Driving to Bryce. How's this for a nice diversion along the road? We're not in Kansas (or Wisconsin) anymore! Glorious colors, wonderful topology, amazing landscape. Would you ever get tired of looking at this for your back yard?


Nope. Me neither. Both these images were shot out of the car with the 18-200 OS lens (thanks Sigma USA!)

I wanted to demonstrate the 'Salad Bowl' effect (although the above images do a decent job of that). I had a nice shot, but SPP corrupted the jpg conversion. So I call this 'Salad Bowl effect–a la Jimi Hendrix'. Trippy, huh?

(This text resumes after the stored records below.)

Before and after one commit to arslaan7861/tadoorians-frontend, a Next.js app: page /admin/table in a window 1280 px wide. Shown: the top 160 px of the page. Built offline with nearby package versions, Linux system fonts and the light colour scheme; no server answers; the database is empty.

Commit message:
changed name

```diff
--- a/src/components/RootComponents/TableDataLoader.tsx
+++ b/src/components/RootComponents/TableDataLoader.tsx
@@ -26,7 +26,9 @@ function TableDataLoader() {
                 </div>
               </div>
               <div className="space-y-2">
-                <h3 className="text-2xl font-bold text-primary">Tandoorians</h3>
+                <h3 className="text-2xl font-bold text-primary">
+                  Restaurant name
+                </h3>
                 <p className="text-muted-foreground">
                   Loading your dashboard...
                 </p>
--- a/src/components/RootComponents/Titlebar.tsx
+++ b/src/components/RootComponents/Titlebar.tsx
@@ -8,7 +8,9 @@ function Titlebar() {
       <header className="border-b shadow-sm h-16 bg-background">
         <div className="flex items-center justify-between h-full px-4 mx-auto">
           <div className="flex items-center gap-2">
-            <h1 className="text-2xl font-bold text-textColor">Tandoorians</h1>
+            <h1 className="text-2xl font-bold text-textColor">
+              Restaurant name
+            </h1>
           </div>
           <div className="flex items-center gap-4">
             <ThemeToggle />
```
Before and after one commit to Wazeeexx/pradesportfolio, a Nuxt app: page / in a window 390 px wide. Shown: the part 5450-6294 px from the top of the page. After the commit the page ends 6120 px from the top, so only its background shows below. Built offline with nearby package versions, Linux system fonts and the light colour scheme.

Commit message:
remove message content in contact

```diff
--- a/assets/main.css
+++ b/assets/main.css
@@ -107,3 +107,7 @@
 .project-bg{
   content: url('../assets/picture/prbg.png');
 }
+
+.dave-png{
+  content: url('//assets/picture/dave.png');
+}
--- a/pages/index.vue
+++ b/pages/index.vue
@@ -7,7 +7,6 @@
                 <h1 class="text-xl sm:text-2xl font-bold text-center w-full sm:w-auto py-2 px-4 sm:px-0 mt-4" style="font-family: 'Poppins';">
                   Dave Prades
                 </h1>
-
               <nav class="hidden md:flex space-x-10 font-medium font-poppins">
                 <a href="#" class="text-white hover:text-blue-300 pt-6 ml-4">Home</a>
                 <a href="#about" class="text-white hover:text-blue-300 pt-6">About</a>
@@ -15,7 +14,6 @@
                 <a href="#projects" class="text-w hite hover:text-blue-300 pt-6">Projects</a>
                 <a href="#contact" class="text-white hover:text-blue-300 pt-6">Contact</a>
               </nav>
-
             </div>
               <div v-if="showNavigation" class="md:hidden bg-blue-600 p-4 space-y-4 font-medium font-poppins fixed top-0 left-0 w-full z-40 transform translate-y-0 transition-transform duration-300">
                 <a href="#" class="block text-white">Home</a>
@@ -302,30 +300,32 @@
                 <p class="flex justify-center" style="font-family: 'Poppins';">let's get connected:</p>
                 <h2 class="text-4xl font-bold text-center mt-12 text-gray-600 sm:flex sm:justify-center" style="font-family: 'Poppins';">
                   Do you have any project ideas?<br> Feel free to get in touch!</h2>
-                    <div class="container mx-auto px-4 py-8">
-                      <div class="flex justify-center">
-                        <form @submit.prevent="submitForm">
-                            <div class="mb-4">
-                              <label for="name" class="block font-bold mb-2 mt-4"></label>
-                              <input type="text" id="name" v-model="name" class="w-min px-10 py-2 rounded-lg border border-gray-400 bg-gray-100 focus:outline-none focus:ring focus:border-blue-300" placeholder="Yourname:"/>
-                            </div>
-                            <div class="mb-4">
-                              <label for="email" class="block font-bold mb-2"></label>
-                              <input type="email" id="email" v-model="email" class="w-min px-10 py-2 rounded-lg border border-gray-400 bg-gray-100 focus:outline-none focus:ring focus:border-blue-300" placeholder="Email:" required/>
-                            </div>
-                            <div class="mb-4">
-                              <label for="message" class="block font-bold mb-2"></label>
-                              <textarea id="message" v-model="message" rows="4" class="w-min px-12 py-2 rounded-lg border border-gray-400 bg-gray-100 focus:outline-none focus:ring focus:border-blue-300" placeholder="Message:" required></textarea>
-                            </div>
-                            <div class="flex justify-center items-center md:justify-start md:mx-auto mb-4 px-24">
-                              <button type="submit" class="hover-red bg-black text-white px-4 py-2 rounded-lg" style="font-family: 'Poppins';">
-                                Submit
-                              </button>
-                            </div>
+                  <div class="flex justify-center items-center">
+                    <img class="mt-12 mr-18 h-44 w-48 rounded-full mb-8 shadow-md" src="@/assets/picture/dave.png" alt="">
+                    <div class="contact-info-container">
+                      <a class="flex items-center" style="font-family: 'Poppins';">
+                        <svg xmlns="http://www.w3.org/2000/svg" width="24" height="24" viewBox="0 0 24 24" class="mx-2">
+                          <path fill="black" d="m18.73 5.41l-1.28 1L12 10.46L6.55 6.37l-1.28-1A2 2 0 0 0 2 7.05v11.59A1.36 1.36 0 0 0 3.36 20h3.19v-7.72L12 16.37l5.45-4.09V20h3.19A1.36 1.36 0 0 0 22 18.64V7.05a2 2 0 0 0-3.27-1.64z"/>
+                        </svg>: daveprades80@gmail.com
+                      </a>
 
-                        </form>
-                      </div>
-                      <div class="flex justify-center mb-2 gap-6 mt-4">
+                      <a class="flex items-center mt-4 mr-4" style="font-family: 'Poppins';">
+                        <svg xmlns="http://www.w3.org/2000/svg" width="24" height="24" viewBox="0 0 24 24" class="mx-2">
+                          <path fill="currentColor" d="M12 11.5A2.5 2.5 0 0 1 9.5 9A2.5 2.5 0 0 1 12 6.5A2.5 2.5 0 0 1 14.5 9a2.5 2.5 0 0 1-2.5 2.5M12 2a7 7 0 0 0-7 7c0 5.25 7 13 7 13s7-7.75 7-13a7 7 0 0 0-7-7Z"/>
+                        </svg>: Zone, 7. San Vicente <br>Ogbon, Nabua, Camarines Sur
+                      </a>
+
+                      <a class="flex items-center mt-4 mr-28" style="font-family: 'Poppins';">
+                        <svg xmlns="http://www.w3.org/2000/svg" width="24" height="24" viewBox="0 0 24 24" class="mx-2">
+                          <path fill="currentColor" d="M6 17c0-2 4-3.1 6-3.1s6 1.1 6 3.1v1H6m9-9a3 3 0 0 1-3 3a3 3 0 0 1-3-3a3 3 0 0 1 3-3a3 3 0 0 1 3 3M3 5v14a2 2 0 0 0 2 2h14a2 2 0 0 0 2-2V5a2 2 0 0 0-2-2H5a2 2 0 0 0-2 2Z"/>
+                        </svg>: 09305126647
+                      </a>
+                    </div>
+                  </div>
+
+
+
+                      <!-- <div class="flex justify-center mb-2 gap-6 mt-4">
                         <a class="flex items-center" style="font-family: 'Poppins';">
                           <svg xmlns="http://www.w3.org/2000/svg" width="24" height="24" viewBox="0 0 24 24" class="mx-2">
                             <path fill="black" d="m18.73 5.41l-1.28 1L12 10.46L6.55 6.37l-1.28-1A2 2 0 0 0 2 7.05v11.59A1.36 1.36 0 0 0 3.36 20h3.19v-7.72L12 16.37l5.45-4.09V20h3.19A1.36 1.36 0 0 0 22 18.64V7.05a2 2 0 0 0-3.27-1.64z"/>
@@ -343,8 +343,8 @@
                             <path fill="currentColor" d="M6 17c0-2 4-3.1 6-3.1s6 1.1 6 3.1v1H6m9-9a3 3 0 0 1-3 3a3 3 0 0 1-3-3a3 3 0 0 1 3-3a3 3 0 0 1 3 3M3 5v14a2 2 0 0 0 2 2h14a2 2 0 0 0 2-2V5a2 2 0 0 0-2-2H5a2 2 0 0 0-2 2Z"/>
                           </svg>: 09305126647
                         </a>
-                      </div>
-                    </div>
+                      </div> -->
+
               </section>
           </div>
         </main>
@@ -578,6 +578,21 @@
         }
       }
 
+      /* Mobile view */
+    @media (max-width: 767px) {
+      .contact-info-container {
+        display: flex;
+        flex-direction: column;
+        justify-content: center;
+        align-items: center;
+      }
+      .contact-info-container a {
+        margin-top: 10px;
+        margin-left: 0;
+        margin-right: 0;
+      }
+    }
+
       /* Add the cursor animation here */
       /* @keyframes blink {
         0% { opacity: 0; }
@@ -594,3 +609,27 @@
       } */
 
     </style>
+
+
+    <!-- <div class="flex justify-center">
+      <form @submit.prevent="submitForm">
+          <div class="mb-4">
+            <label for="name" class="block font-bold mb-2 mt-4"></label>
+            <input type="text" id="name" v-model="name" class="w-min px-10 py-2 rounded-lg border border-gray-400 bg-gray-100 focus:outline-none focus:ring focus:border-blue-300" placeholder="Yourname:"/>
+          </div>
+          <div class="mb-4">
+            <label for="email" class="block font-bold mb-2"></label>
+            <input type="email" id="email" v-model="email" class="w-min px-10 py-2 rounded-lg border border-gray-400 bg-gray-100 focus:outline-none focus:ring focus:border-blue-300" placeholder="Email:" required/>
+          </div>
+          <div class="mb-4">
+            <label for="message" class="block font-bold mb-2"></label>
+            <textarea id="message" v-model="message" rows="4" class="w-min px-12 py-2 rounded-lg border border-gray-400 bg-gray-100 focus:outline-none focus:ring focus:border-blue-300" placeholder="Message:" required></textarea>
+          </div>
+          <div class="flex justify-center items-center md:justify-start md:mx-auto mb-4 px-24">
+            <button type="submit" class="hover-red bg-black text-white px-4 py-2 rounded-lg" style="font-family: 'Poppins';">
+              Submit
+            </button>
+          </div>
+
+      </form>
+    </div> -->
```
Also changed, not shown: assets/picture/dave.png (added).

Back to our regularly scheduled stuff. We did most of the 'lookout' points at Bryce once we got there in the afternoon. It was strong light (too strong), beautiful clouds. Haven't yet worked these images into B/W, but there might be some keepers. I wanted to show an overlook where we worked for 30 minutes or so…



Different perspectives of the same basic area. I like them all for different reasons, but probably none of them enough to print. Ignore the pine tree branches impinging on the third shot (right side). I forgot my pruning shears. Rick was working pretty hard around here:


This is Natural Bridge, a famous arch. Frankly, I didn't do it much photographic justice, but the light was too hard. Composition is really important in landscape shots, but so is getting the right light on the subject.

How about Sunrise Point at sunset? The sandstone hoodoos light up so that they glow. This is overexposed intentionally, and I should probably crop out the left side. This one, I will print. Even if it's busy...


Thor's hammer is next. I thought it was a fist, so I named it before I looked it up. I wish I had hung around until the background rocks were in shadow. I learned to do this later on the trip. Notice the snow around the pines. There was plenty of snow in the area. This was taken with my 70-200, and you'll notice it has a naturally cooler rendition than some of the other lenses.

But the real question: what about Domo? Well, he was chillin' at inspiration point as shown here:


In fact, he was chillin' even more in this photo:

We ended up shooting Sunrise and Sunset points at the end of the day, and then headed for a tasty dinner at the lodge at the park. It was a great way to end the first day's shoot!

Copyright 2014, Jim Kofron. All rights reserved.